New York Governor Andrew Cuomo took another swipe at Donald Trump on Saturday by channeling Abraham Lincoln saying there’s ‘no time for politics’ as he announced the state’s death rate has dropped to the lowest since April 1. 

Speaking in his daily press briefing, Cuomo said he had some ‘good news’ for New Yorkers as he revealed that daily deaths, hospitalizations, intubations and ICU admissions continued to fall.  

As the nation’s crisis epicenter seems to have reached its peak, Cuomo announced that 504 people died from coronavirus Friday, the lowest death toll since April 1 and far lower than the state’s peak of 806 on April 7.   

The governor went on to make a series of thinly-veiled digs at Trump, in which he recited Lincoln’s famous quote – ‘a house divided itself cannot stand’ – and reminded him ‘that’s why we’re called the “United” States.’ 

His comments come after he blasted the president Friday, mocking his demand for gratitude for federal help and saying: ‘Thank you for doing your job’.   

Cuomo said Saturday in his daily briefing that 504 people died from coronavirus in new York Friday, down from the state’s peak death toll of 806 on April 7

In Saturday’s update, Cuomo warned that although the falling death toll is promising, New York still has some dark days ahead as ‘540 families’ still lost their loved ones in a single day, including 36 across the state’s nursing homes. 

‘It’s not as high as it was but still 540 people died yesterday,’ he said.

‘It’s 540 people, 540 families.’ 

Total hospitalizations are also down from around 18,000 to almost 16,000 and emergency rooms are less crowded, Cuomo continued.

‘We increased hospital capacity by 53 percent’ and that capacity is now falling, he said.

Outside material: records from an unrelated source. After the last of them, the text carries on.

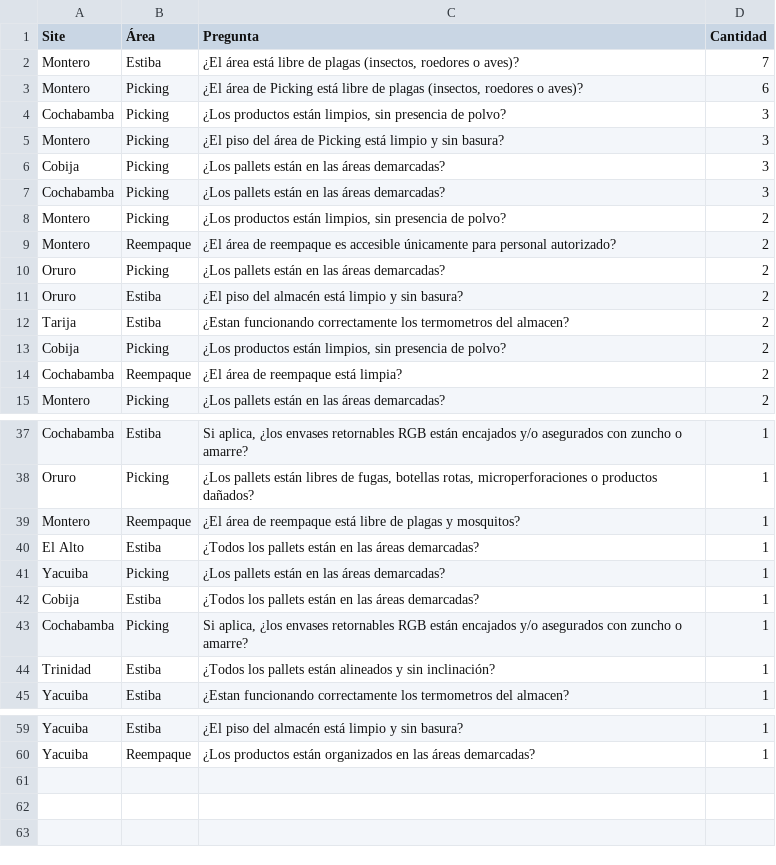
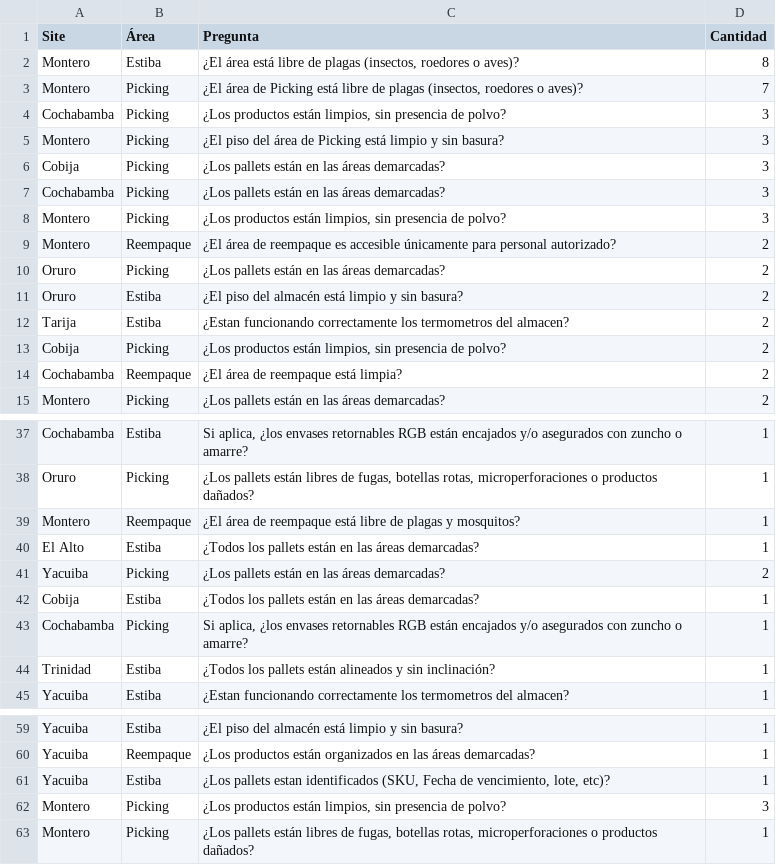
Before and after one commit to cristiancornejomercado-sys/dashboard-ronda-calidad, a CSV file: top_hallazgos_site.csv, drawn as a sheet; only a part is shown, gaps mark what is left out.

```diff
--- a/top_hallazgos_site.csv
+++ b/top_hallazgos_site.csv
@@ -1,4 +1,4 @@
 Site;Área;Pregunta;Cantidad
-Montero;Estiba;¿El área está libre de plagas (insectos, roedores o aves)?;7
-Montero;Picking;¿El área de Picking está libre de plagas (insectos, roedores o aves)?;6
+Montero;Estiba;¿El área está libre de plagas (insectos, roedores o aves)?;8
+Montero;Picking;¿El área de Picking está libre de plagas (insectos, roedores o aves)?;7
 Cochabamba;Picking;¿Los productos están limpios, sin presencia de polvo?;3
@@ -7,3 +7,3 @@ Cobija;Picking;¿Los pallets están en las áreas demarcadas?;3
 Cochabamba;Picking;¿Los pallets están en las áreas demarcadas?;3
-Montero;Picking;¿Los productos están limpios, sin presencia de polvo?;2
+Montero;Picking;¿Los productos están limpios, sin presencia de polvo?;3
 Montero;Reempaque;¿El área de reempaque es accesible únicamente para personal autorizado?;2
@@ -40,3 +40,3 @@ Montero;Reempaque;¿El área de reempaque está libre de plagas y mosquitos?;1
 El Alto;Estiba;¿Todos los pallets están en las áreas demarcadas?;1
-Yacuiba;Picking;¿Los pallets están en las áreas demarcadas?;1
+Yacuiba;Picking;¿Los pallets están en las áreas demarcadas?;2
 Cobija;Estiba;¿Todos los pallets están en las áreas demarcadas?;1
@@ -60 +60,4 @@ Yacuiba;Estiba;¿El piso del almacén está limpio y sin basura?;1
 Yacuiba;Reempaque;¿Los productos están organizados en las áreas demarcadas?;1
+Yacuiba;Estiba;¿Los pallets estan identificados (SKU, Fecha de vencimiento, lote, etc)?;1
+Montero;Picking;¿Los productos están limpios, sin presencia de polvo?;3
+Montero;Picking;¿Los pallets están libres de fugas, botellas rotas, microperforaciones o productos dañados?;1
```
Also changed, not shown: acciones.csv, dashboard_kpi.csv, 5 other files.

Cuomo said the figures show that New York has gone past its peak and is now on a curve down to where it was late-March when cases and deaths started to rise. 

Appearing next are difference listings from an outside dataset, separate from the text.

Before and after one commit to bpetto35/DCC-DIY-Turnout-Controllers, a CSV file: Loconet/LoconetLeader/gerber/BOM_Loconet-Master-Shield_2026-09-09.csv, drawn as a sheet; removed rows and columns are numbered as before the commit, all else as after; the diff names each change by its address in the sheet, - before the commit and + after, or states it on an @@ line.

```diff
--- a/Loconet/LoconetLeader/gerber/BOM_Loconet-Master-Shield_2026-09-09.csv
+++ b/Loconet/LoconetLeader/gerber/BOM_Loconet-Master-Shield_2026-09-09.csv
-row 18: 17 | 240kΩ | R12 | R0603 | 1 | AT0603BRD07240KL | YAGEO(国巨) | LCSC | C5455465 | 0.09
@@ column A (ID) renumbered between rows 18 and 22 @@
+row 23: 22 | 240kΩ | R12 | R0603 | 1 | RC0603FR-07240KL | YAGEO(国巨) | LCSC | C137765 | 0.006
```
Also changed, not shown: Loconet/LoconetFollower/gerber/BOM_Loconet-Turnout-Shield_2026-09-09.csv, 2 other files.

‘We’re down now for several days. The statisticians will say have we passed the apex? Have we hit the plateau and flattened for a period of time?’ he said.

He added: ‘If you look at the past three days you could argue that we are past the plateau and we’re starting to descend which is very good news.’ 

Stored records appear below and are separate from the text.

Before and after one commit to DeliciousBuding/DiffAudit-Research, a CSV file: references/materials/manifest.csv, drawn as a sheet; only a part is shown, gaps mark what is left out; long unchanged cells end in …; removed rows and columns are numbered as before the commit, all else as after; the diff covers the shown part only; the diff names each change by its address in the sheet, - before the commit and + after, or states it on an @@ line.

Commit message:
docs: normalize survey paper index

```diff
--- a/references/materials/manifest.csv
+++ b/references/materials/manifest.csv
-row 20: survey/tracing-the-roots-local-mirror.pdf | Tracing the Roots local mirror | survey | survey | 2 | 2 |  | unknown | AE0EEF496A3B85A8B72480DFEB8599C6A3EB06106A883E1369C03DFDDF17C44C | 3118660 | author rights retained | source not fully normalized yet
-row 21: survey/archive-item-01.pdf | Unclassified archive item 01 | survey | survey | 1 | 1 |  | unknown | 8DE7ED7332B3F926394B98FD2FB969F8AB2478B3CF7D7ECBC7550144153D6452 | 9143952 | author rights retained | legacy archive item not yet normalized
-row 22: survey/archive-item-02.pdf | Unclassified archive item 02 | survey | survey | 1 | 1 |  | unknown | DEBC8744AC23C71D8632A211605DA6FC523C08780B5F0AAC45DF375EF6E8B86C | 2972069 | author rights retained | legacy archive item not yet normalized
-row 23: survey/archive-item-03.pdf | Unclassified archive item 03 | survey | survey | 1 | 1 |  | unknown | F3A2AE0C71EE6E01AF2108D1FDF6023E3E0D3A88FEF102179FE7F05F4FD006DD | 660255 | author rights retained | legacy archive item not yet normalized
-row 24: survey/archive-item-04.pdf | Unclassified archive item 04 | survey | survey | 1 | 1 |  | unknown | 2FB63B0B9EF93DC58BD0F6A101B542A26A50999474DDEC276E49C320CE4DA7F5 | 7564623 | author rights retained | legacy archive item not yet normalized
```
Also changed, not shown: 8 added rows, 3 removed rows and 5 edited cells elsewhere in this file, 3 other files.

The number of people being intubated when they come into the state’s hospitals has also fallen which Cuomo said is ‘very good news’. 

‘The probability is about 80 percent won’t come off ventilators when they go on them so [the fall in numbers] is very good news,’ he said.

ICU admissions have also fallen, Cuomo said, before adding that he does ‘not know why we include this’. 

But there was still some ‘sobering news’ he said.    

‘We still have about 2,000 people yesterday who were new admissions to hospitals or new COVID diagnoses,’ he said. ‘That is still overwhelming.’

Nursing homes continue to be a big concern, however, with Cuomo citing these ‘the single biggest fear’ because they cluster a lot of ‘vulnerable people in one place’.

Nursing homes will be ‘top of the list’ for testing when the state reopens, he added.

After several weeks of locking heads with Trump, Cuomo went on to make yet another thinly-veiled dig at the president and his response to the pandemic telling him ‘there’s no time for politics’ while Americans are dying. 

‘The emotion in this country is as high as I can recall… and on every level this is a terrible experience,’ he said.

‘It’s disorientating, it threatens you to your core… It makes you reflect on your whole life, it’s mentally very difficult… economically it’s disastrous.

‘But in the midst of this there is no time for politics. How does the situation get worse? If you politicize it.’

Cuomo reinforced his previous claims that he is not politically motivated and is not planning to run for president.

‘I’m not running for anything, I’m not going anywhere. I’m going to be governor of New York state until the people kick me out,’ he said.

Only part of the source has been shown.